**WHAT IS REQUIRED:** The word "file" occurs in some of the lines below; copy each of those lines.

**RECORD EXCERPTS:**
BEGIN

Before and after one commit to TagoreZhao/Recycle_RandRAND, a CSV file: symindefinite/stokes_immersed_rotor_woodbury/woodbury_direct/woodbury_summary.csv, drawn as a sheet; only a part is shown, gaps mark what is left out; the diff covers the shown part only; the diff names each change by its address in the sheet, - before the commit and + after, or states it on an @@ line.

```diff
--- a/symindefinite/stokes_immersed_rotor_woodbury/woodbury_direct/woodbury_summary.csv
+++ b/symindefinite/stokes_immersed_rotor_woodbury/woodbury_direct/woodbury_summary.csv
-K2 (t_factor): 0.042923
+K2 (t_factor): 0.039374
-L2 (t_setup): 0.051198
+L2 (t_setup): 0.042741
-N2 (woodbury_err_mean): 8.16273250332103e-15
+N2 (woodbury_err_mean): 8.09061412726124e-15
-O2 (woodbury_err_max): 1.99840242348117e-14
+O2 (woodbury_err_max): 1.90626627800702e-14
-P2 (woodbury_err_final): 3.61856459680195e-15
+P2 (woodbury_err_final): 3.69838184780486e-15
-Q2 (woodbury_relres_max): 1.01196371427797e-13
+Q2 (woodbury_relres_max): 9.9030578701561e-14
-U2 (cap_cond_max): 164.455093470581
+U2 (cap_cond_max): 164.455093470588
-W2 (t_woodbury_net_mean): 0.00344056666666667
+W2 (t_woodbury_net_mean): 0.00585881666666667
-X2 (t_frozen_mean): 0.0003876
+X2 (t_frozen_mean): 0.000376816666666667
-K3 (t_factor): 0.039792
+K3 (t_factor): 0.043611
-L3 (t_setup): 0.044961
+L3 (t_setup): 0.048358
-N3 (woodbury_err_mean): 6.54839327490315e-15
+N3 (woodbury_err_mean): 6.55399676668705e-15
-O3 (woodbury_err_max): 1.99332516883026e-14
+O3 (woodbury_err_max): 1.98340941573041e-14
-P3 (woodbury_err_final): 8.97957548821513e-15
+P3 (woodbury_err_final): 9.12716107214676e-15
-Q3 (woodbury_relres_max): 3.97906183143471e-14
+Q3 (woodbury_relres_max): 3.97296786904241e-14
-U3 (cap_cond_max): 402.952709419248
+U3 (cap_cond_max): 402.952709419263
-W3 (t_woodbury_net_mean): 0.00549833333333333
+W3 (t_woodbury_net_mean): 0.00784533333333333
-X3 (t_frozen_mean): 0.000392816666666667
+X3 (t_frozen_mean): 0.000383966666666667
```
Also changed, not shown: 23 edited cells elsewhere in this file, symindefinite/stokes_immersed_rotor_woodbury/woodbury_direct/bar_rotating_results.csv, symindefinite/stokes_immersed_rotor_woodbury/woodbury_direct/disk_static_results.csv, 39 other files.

END

**EXPECTED ANSWER:**
Before and after one commit to TagoreZhao/Recycle_RandRAND, a CSV file: symindefinite/stokes_immersed_rotor_woodbury/woodbury_direct/woodbury_summary.csv, drawn as a sheet; only a part is shown, gaps mark what is left out; the diff covers the shown part only; the diff names each change by its address in the sheet, - before the commit and + after, or states it on an @@ line.
Also changed, not shown: 23 edited cells elsewhere in this file, symindefinite/stokes_immersed_rotor_woodbury/woodbury_direct/bar_rotating_results.csv, symindefinite/stokes_immersed_rotor_woodbury/woodbury_direct/disk_static_results.csv, 39 other files.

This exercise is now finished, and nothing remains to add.